What is required - For every line in the material below that holds "padding", report the line.

Entries supplied -

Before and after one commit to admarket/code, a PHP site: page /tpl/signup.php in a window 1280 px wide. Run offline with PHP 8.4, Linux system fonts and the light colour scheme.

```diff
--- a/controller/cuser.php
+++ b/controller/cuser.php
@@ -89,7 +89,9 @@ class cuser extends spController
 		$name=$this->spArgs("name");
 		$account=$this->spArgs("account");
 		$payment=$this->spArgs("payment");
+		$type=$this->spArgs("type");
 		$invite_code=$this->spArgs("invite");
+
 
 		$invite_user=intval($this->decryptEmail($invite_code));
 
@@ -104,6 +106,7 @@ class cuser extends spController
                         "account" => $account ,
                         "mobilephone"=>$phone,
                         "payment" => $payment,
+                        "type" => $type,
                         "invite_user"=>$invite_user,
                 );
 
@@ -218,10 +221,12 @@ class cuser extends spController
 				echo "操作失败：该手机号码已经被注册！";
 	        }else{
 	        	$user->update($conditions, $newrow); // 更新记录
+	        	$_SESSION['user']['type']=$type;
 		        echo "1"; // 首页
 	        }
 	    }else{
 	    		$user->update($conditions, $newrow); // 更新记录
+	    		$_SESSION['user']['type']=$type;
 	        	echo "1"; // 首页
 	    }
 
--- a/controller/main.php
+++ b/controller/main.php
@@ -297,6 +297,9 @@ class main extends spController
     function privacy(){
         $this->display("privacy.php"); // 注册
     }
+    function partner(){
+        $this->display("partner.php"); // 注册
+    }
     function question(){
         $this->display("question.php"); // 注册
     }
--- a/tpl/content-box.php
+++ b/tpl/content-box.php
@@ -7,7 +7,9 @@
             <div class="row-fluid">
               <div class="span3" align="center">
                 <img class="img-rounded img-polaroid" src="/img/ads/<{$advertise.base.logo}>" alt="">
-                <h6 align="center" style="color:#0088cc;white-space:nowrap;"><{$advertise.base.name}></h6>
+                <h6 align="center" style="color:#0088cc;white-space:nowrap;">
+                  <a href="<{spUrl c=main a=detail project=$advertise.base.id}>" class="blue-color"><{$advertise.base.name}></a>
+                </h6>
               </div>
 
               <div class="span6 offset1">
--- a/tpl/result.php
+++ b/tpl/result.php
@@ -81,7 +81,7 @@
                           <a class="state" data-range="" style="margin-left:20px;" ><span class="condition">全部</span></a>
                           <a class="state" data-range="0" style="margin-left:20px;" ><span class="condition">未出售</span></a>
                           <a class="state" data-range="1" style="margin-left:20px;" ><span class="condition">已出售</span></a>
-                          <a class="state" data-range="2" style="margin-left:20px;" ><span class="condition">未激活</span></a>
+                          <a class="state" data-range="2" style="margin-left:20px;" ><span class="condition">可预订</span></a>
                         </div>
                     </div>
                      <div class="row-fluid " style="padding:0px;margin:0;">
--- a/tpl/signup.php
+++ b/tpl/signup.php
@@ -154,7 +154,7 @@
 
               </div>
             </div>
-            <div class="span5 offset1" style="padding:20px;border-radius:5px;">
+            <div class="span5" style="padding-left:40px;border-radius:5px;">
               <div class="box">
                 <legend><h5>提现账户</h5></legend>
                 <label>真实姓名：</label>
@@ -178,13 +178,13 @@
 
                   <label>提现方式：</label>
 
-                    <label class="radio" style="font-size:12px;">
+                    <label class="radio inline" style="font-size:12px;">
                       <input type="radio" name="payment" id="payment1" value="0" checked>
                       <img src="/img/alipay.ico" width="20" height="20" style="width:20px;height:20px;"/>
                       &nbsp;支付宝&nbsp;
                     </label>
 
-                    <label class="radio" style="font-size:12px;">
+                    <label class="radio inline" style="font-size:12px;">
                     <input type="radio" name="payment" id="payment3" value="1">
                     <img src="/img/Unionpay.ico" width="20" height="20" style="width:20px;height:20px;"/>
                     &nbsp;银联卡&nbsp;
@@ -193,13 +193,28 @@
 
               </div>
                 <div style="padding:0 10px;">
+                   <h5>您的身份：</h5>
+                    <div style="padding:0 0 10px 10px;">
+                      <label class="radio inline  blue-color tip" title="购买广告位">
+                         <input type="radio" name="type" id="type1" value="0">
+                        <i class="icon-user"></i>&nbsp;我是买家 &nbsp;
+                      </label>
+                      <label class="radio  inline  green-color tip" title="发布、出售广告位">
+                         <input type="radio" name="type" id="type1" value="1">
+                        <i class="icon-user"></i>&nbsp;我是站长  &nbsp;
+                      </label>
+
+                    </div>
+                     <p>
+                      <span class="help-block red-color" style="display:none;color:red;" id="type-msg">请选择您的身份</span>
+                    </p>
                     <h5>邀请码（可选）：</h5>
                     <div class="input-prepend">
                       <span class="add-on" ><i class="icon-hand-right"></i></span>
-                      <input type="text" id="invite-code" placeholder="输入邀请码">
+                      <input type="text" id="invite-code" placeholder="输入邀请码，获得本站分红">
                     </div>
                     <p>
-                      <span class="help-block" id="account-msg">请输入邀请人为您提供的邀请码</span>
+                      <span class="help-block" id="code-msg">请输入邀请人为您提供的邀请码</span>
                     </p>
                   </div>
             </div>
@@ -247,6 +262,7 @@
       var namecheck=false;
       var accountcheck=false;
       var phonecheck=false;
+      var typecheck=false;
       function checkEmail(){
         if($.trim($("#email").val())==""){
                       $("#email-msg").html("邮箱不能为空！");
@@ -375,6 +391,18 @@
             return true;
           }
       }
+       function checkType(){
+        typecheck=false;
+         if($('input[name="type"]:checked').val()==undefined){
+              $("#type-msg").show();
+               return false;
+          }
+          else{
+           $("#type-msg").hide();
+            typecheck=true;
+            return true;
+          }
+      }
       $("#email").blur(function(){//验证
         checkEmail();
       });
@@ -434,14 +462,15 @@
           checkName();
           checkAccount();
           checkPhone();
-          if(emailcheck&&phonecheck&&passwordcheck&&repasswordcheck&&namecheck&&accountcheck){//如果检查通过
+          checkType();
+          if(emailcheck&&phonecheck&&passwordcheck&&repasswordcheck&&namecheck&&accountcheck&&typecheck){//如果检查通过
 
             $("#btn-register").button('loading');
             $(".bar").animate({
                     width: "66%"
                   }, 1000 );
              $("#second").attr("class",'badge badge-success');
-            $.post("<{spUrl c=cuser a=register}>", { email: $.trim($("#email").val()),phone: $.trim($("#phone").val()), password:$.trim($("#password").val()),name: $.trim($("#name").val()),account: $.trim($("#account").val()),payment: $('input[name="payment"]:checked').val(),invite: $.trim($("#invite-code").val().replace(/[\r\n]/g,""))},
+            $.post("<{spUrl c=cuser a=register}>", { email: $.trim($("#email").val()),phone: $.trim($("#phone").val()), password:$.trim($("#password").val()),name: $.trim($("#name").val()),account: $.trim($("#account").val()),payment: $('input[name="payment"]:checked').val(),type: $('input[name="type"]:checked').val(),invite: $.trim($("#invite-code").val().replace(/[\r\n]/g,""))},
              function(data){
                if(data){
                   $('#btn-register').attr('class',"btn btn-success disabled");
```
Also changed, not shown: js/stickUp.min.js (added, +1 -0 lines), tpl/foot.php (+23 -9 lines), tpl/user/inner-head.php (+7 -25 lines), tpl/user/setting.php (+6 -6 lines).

Answer to this task -
                      <div class="row-fluid " style="padding:0px;margin:0;">
-            <div class="span5 offset1" style="padding:20px;border-radius:5px;">
+            <div class="span5" style="padding-left:40px;border-radius:5px;">
                 <div style="padding:0 10px;">
+                    <div style="padding:0 0 10px 10px;">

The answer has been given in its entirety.